Starting in 2009, however, it shuddered to a halt and began to reverse. Have the policies of Governor Andrew Cuomo stopped the trend? Has the burden on the private sector in the rest of the state reached breaking point? Or have the costs from the past finally caught up with the local government growth machine? You can review the data on "Saying the Unsaid in New York."
A back of the envelope comparison between the average income of those living in metro New York and the average price of existing houses that sell here shows the standard of living is quite low. Housing prices soared during the housing bubble, and didn’t fall back to normal in the New York area to the extent they did in most of the U.S. Unregulated rents are up. Those who purchased houses years ago at lower prices, or have lived for years in rent regulated or subsidized housing, are less affected. But for young people looking to move out on their own, and for people seeking to come here from elsewhere in the U.S. and all over the world, the personal standard of living is relatively low by U.S. standards, and going down. That is the bad news.
And, according to one theory, the good news. Because people keep coming here anyway, and something must be drawing them, something that offsets, for the moment, that low personal standard of living. A full discussion of this, with a couple of spreadsheets, may be found on Saying the Unsaid in New York.
Compared with the U.S. average, the gap has started to close, and because poverty is far grayer in the city than the U.S. as a whole, that gap may close some more. For now, read more and grab some spreadsheets here. http://larrylittlefield.wordpress.com/
It seems I can get posts here after all. Anyway, my series examining the extent to which New York City has recovered from the 1970s continues over at Saying the Unsaid in New York.
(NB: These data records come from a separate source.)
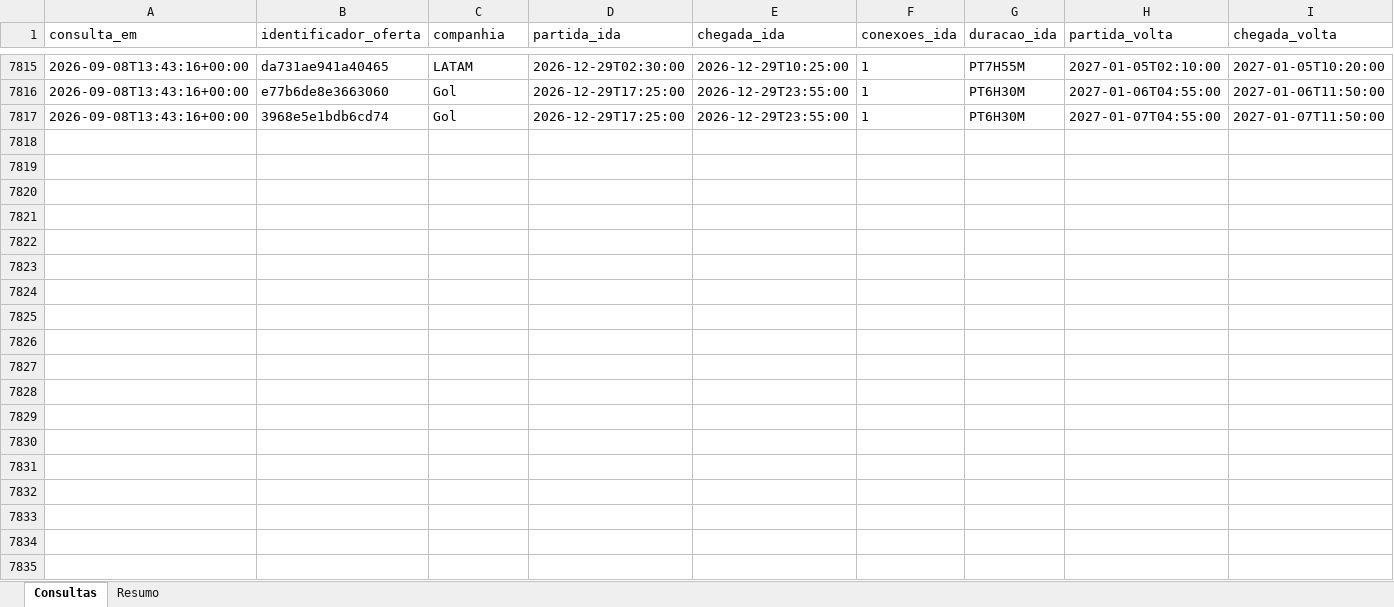
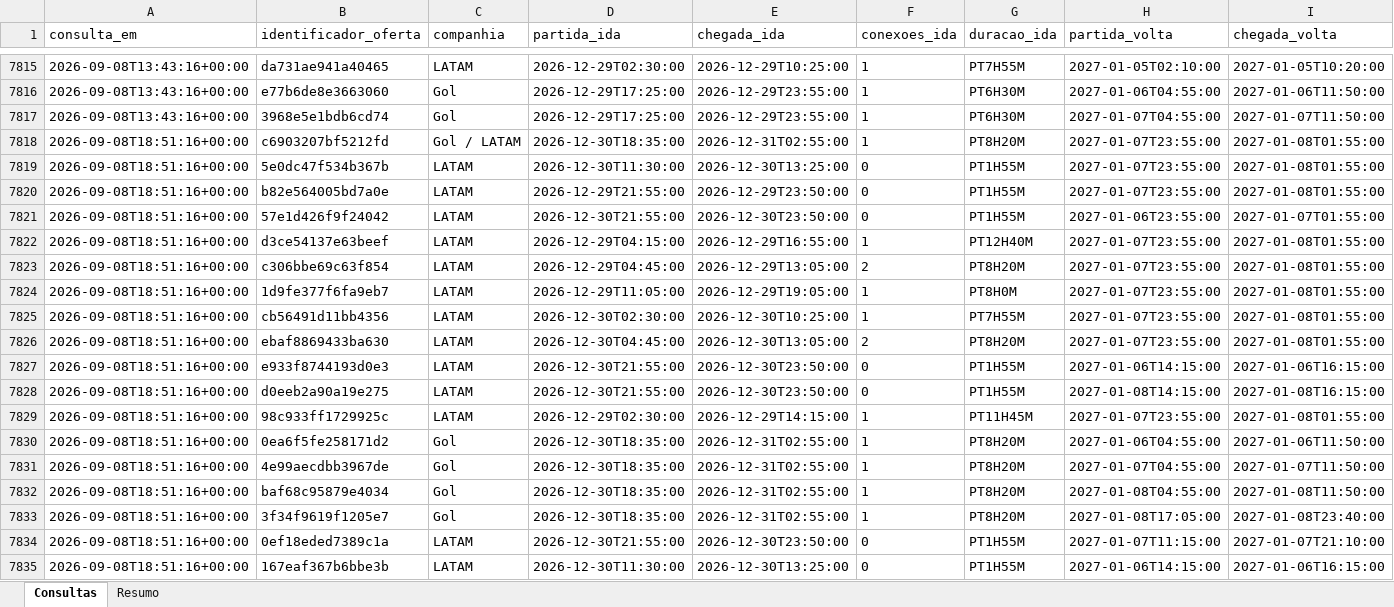
Before and after one commit to asouzaa/monitora-voos, an Excel workbook: docs/monitoramento_fortaleza.xlsx, sheet Consultas, drawn as a sheet; only a part is shown, gaps mark what is left out; values as stored, in another font and other column widths than the file's, no borders; rows hold the shown columns only; the diff covers the shown part only; the diff names each change by its address in the sheet, - before the commit and + after, or states it on an @@ line.

```diff
--- a/docs/monitoramento_fortaleza.xlsx (sheet Consultas)
+++ b/docs/monitoramento_fortaleza.xlsx (sheet Consultas)
+row 7818: 2026-09-08T18:51:16+00:00 | c6903207bf5212fd | Gol / LATAM | 2026-12-30T18:35:00 | 2026-12-31T02:55:00 | 1 | PT8H20M | 2027-01-07T23:55:00 | 2027-01-08T01:55:00
+row 7819: 2026-09-08T18:51:16+00:00 | 5e0dc47f534b367b | LATAM | 2026-12-30T11:30:00 | 2026-12-30T13:25:00 | 0 | PT1H55M | 2027-01-07T23:55:00 | 2027-01-08T01:55:00
+row 7820: 2026-09-08T18:51:16+00:00 | b82e564005bd7a0e | LATAM | 2026-12-29T21:55:00 | 2026-12-29T23:50:00 | 0 | PT1H55M | 2027-01-07T23:55:00 | 2027-01-08T01:55:00
+row 7821: 2026-09-08T18:51:16+00:00 | 57e1d426f9f24042 | LATAM | 2026-12-30T21:55:00 | 2026-12-30T23:50:00 | 0 | PT1H55M | 2027-01-06T23:55:00 | 2027-01-07T01:55:00
+row 7822: 2026-09-08T18:51:16+00:00 | d3ce54137e63beef | LATAM | 2026-12-29T04:15:00 | 2026-12-29T16:55:00 | 1 | PT12H40M | 2027-01-07T23:55:00 | 2027-01-08T01:55:00
+row 7823: 2026-09-08T18:51:16+00:00 | c306bbe69c63f854 | LATAM | 2026-12-29T04:45:00 | 2026-12-29T13:05:00 | 2 | PT8H20M | 2027-01-07T23:55:00 | 2027-01-08T01:55:00
+row 7824: 2026-09-08T18:51:16+00:00 | 1d9fe377f6fa9eb7 | LATAM | 2026-12-29T11:05:00 | 2026-12-29T19:05:00 | 1 | PT8H0M | 2027-01-07T23:55:00 | 2027-01-08T01:55:00
+row 7825: 2026-09-08T18:51:16+00:00 | cb56491d11bb4356 | LATAM | 2026-12-30T02:30:00 | 2026-12-30T10:25:00 | 1 | PT7H55M | 2027-01-07T23:55:00 | 2027-01-08T01:55:00
+row 7826: 2026-09-08T18:51:16+00:00 | ebaf8869433ba630 | LATAM | 2026-12-30T04:45:00 | 2026-12-30T13:05:00 | 2 | PT8H20M | 2027-01-07T23:55:00 | 2027-01-08T01:55:00
+row 7827: 2026-09-08T18:51:16+00:00 | e933f8744193d0e3 | LATAM | 2026-12-30T21:55:00 | 2026-12-30T23:50:00 | 0 | PT1H55M | 2027-01-06T14:15:00 | 2027-01-06T16:15:00
+row 7828: 2026-09-08T18:51:16+00:00 | d0eeb2a90a19e275 | LATAM | 2026-12-30T21:55:00 | 2026-12-30T23:50:00 | 0 | PT1H55M | 2027-01-08T14:15:00 | 2027-01-08T16:15:00
+row 7829: 2026-09-08T18:51:16+00:00 | 98c933ff1729925c | LATAM | 2026-12-29T02:30:00 | 2026-12-29T14:15:00 | 1 | PT11H45M | 2027-01-07T23:55:00 | 2027-01-08T01:55:00
+row 7830: 2026-09-08T18:51:16+00:00 | 0ea6f5fe258171d2 | Gol | 2026-12-30T18:35:00 | 2026-12-31T02:55:00 | 1 | PT8H20M | 2027-01-06T04:55:00 | 2027-01-06T11:50:00
+row 7831: 2026-09-08T18:51:16+00:00 | 4e99aecdbb3967de | Gol | 2026-12-30T18:35:00 | 2026-12-31T02:55:00 | 1 | PT8H20M | 2027-01-07T04:55:00 | 2027-01-07T11:50:00
+row 7832: 2026-09-08T18:51:16+00:00 | baf68c95879e4034 | Gol | 2026-12-30T18:35:00 | 2026-12-31T02:55:00 | 1 | PT8H20M | 2027-01-08T04:55:00 | 2027-01-08T11:50:00
+row 7833: 2026-09-08T18:51:16+00:00 | 3f34f9619f1205e7 | Gol | 2026-12-30T18:35:00 | 2026-12-31T02:55:00 | 1 | PT8H20M | 2027-01-08T17:05:00 | 2027-01-08T23:40:00
+row 7834: 2026-09-08T18:51:16+00:00 | 0ef18eded7389c1a | LATAM | 2026-12-30T21:55:00 | 2026-12-30T23:50:00 | 0 | PT1H55M | 2027-01-07T11:15:00 | 2027-01-07T21:10:00
+row 7835: 2026-09-08T18:51:16+00:00 | 167eaf367b6bbe3b | LATAM | 2026-12-30T11:30:00 | 2026-12-30T13:25:00 | 0 | PT1H55M | 2027-01-06T14:15:00 | 2027-01-06T16:15:00
```
Also changed, not shown: 102 added rows elsewhere in this sheet, sheet Resumo, docs/monitoramento_joao_pessoa.xlsx, docs/monitoramento_maceio.xlsx, 9 other files.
I'll repost here once the new Room Eight, with attachment capabilities, is operating.